Yesterday’s vote by the British electorate to end its 43-year membership in the European Union seems to have taken just about everybody by surprise, but the aftermath could not have been more predictable. The uncertainty of how, exactly, Europe and Britain will manage a complex divorce over the coming decade sent global markets reeling. London’s blue chip index, the Financial Times Stock Exchange 100, lost 4.4% of its value in one day, while Germany’s DAX market lost more than 7%. The British pound sterling is getting crushed (down 14% against the yen, 10% against the dollar).
Dave Butler, Head of Global Financial Advisor Services, offers a sports example to help investors apply discipline in a stressful market by answering the question, “What do you regard as the most difficult period in the financial markets during your 25 years in the investment business?”
We all do it. But what do we really know about investing? A recent article from Business Insider about investing wisdom features a lot of interesting (and often overlooked) facts and figures, plus some insights from Warren Buffett, Jeremy Siegel, William Bernstein, Nobel laureate Daniel Kahneman and a few economists you may have heard of.
Years ago, the way to most efficiently save on estate taxes was to set up credit shelter trusts that would pour assets from one spouse to another when death occurred, so that both spouses would get the maximum estate tax exemption. In those simpler days, people who didn’t have to pay estate taxes didn’t have to file an estate tax return.
Congress just made it a little easier for people to give money from their IRAs to charities. This strategy, called a Qualified Charitable Distribution (QCD), was made permanent in 2016 and allows IRA account owners older than age 70.5 to give some or all of their Required Minimum Distributions (RMDs) from the IRA to a charity. The strategy is not available to anyone who is not subject to RMDs.

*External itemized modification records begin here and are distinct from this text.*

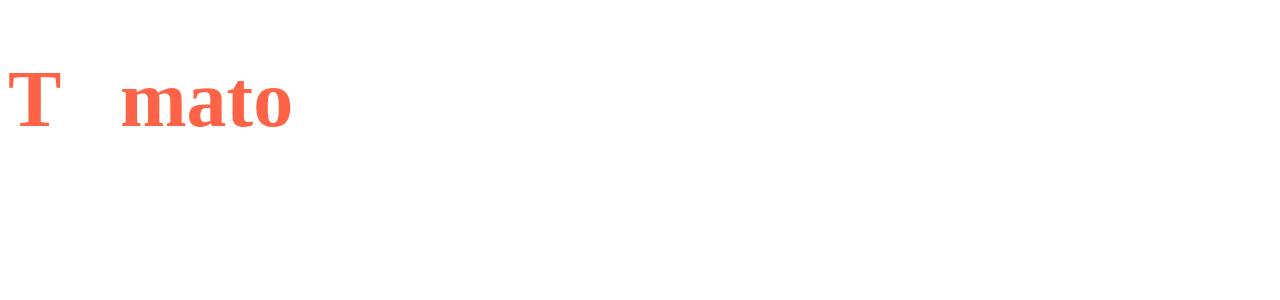
Repository: javadogfoot/semi-project
Page: http://localhost/tomato/test.jsp
The author's editor kept a copy of each file at every save. The page is drawn from the files as they stood at one save, then again after the next save.
The browser window is 1280 px wide. The pictures show the whole page.
The page is served by Tomcat 9.

Above is the page before, as saved 2021-10-18 10:34:23.

After the next save:
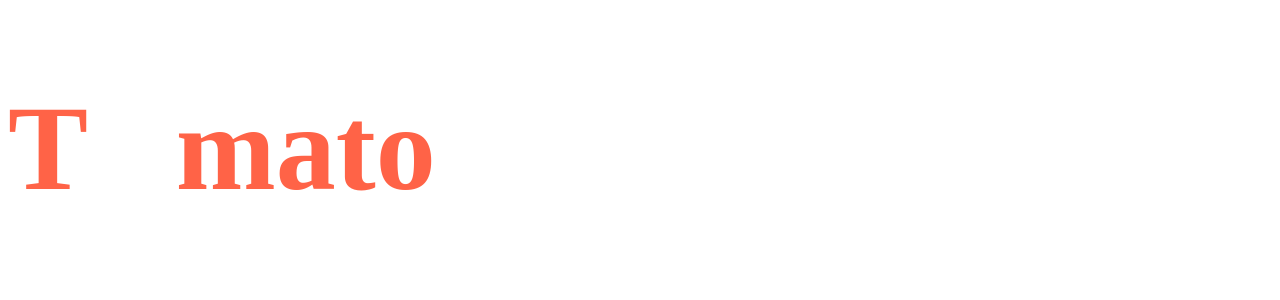
Saved 7 s later.
--- a/semi프로젝트워크스페이스/tomato/src/main/webapp/test.jsp
+++ b/semi프로젝트워크스페이스/tomato/src/main/webapp/test.jsp
@@ -7,6 +7,6 @@
 <title>Insert title here</title>
 </head>
 <body>
-<h1 style="color: tomato; font-size: 80px;">T &nbsp;&nbsp;mato</h1>
+<h1 style="color: tomato; font-size: 120px;">T &nbsp;&nbsp;mato</h1>
 </body>
 </html>
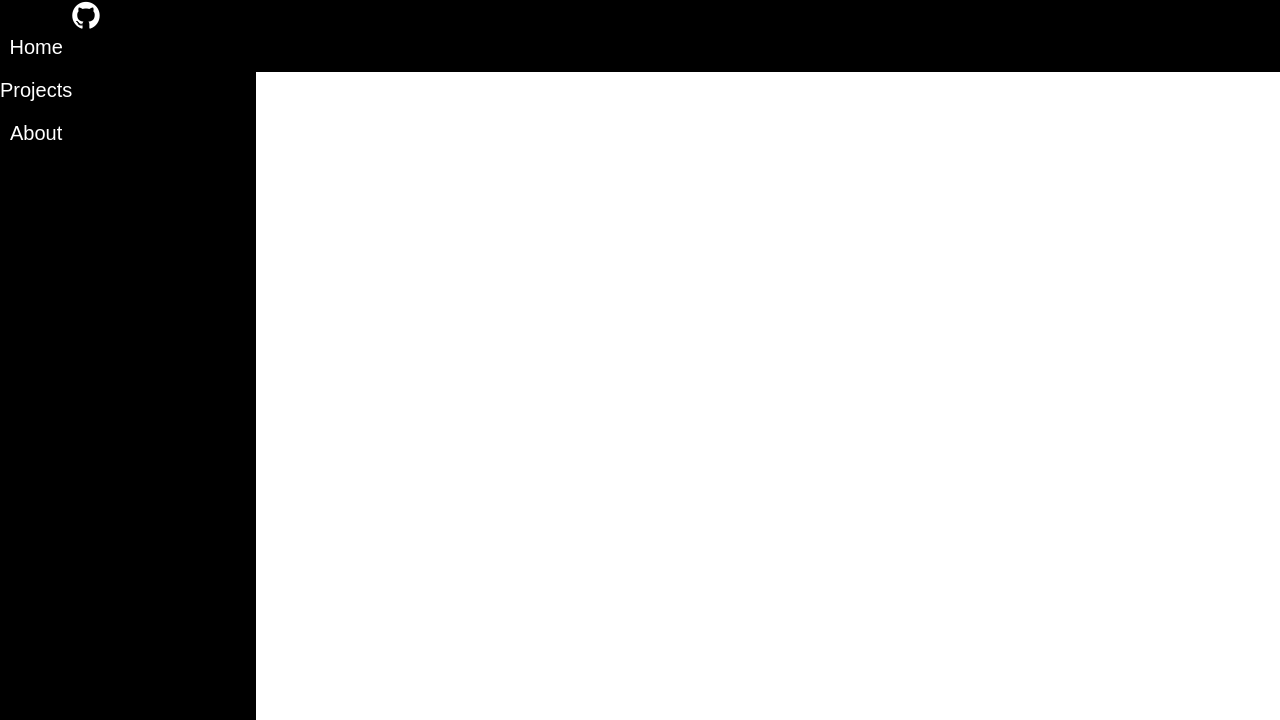
Repository: josephinel6/josephinel6.github.io
Page: index.html
An editor plug-in stored every save of this project. The page is shown before and after the next save, followed by the edit.
The browser window is 1280 px wide. The pictures show the whole page.

Above is the page before, as saved 2023-04-04 10:56:31.

### index.html
<!DOCTYPE html>
<html>

<head>
    <style>
        :root.light {
            --color-bg: white;
            --color-menu-text: black;
        }

        :root.dark {
            --color-bg: black;
            --color-menu-text: white;
        }

        /* :root {
            --color-bg: black;
        } */

        html,
        body {
            height: 100%;
            width: 100%;
            margin: 0;
            position: relative;
            /* border-color: blue;
            border-radius: 10px;
            border-style: solid; */
            padding: 0;
        }

        #menu {
            height: 100%;
            width: 20%;
            position: absolute;
            z-index: 1;
            top: 0;
            bottom: 0;
            background-color: var(--color-bg);
        }

        #topbar {
            width: 100%;
            height: 10%;
            background-color: var(--color-bg);
            position: absolute;
        }

        .menutext {
            color: var(--color-menu-text);
            font-family: sans-serif;
            font-size: 20px;
        }

        .fa-github {
            color: var(--color-menu-text);
        }
    </style>
    <link rel="stylesheet" href="https://cdnjs.cloudflare.com/ajax/libs/font-awesome/4.7.0/css/font-awesome.min.css">
    <script type="module" src="https://cdn.jsdelivr.net/gh/zerodevx/zero-md@2/dist/zero-md.min.js"></script>
</head>

<body>
    <div id="menu">
        <div style="position:relative; display: flex">
            <div>
                <CENTER>
                    <p class="menutext" style="margin-top: 50%"> Home </p>
                    <p class="menutext"> Projects </p>
                    <p class="menutext"> About </p>
                </CENTER>
            </div>
            <CENTER>
                <div style="vertical-align: baseline;">
                    <i href="https://github.com/josephinel6" class="fa fa-github fa-2x"></i>
                </div>
            </CENTER>
        </div>
    </div>
    <div id="topbar">

    </div>
    <script>
        window.onload = function () {
            document.documentElement.classList.remove("light")
            document.documentElement.classList.add("dark")
            window.localStorage.setItem('mode', 'dark');
            console.log("dark")
        }

        function openpage(pageName, elmnt) {
            var i, tabcontent, tablinks;
            tabcontent = document.getElementsByClassName("tabcontent");
            for (i = 0; i < tabcontent.length; i++) {
                tabcontent[i].style.display = "none";
            }
            tablinks = document.getElementsByClassName("tablink");
            for (i = 0; i < tablinks.length; i++) {
                tablinks[i].style.backgroundColor = "";
            }
            document.getElementById(pageName).style.display = "block";

            document.body.scrollTop = 0;
            document.documentElement.scrollTop = 0;
            console.log("ducks")
        }
    </script>

</body>

</html>

After the next save:
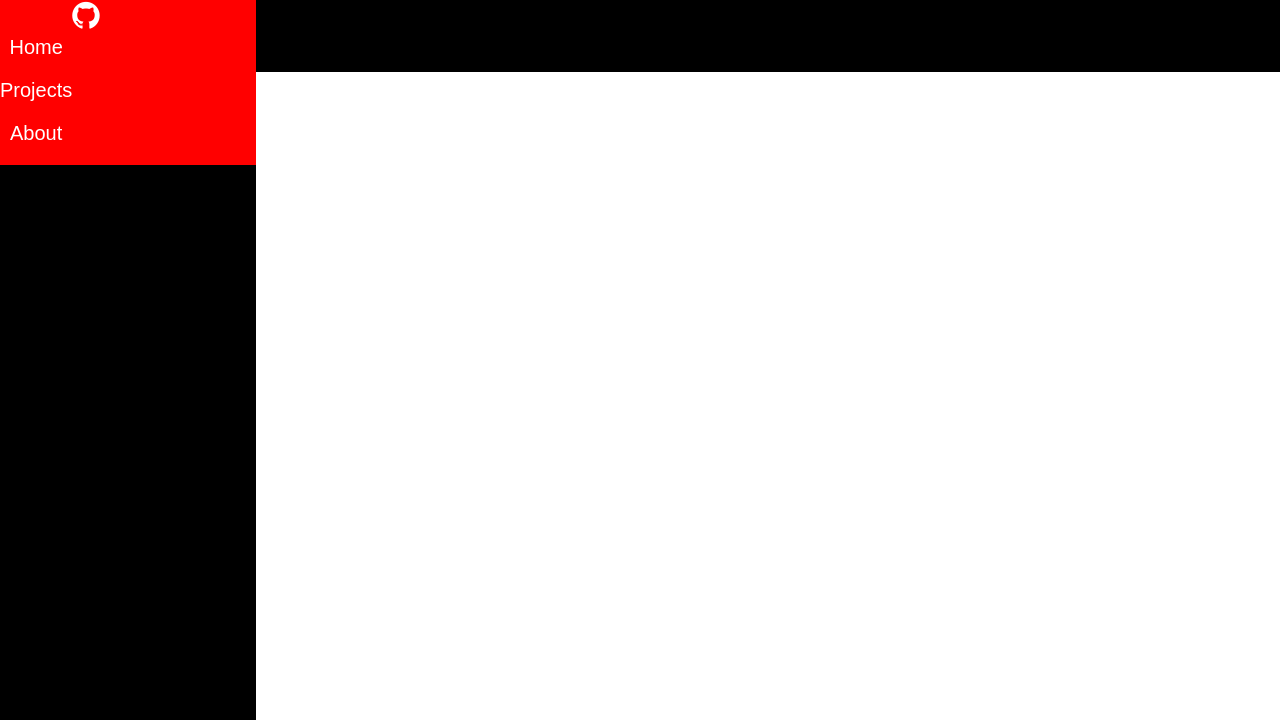
Saved 4 s later.
--- a/index.html
+++ b/index.html
@@ -62,7 +62,7 @@
 
 <body>
     <div id="menu">
-        <div style="position:relative; display: flex">
+        <div style="position:relative; display: flex; background-color: red;">
             <div>
                 <CENTER>
                     <p class="menutext" style="margin-top: 50%"> Home </p>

While many market participants were waiting for the “inevitable” rise in short-term interest rates expected when the Federal Reserve tightened its monetary policy, some investors may have missed the increase in short-term rates already underway as a result of market forces.
The US economy and broad market showed modest gains during the year, although investor discipline was tested by news of a global economic slowdown, rising market volatility in China and emerging markets, falling oil and commodities prices, and higher US interest rates.
The New Year is a customary time to speculate. In a digital age, when past forecasts are available online, market and media professionals find it harder to hide their blushes when their financial predictions go awry. But there are ways around that.
Have your long-term financial goals changed in the last three days?
Are American companies less valuable because investors in China are panicking?
Is there any reason to think that because Chinese investors are panicking, that Chinese companies are less valuable today than they were a few days ago?
Wednesday the U.S. Federal Reserve Board started the long process of ending its intrusion into the interest rate markets, by allowing rates to rise. This was the first time the Fed raised rates since 2006, and for some it will mark the beginning of the final chapter of the Great Recession.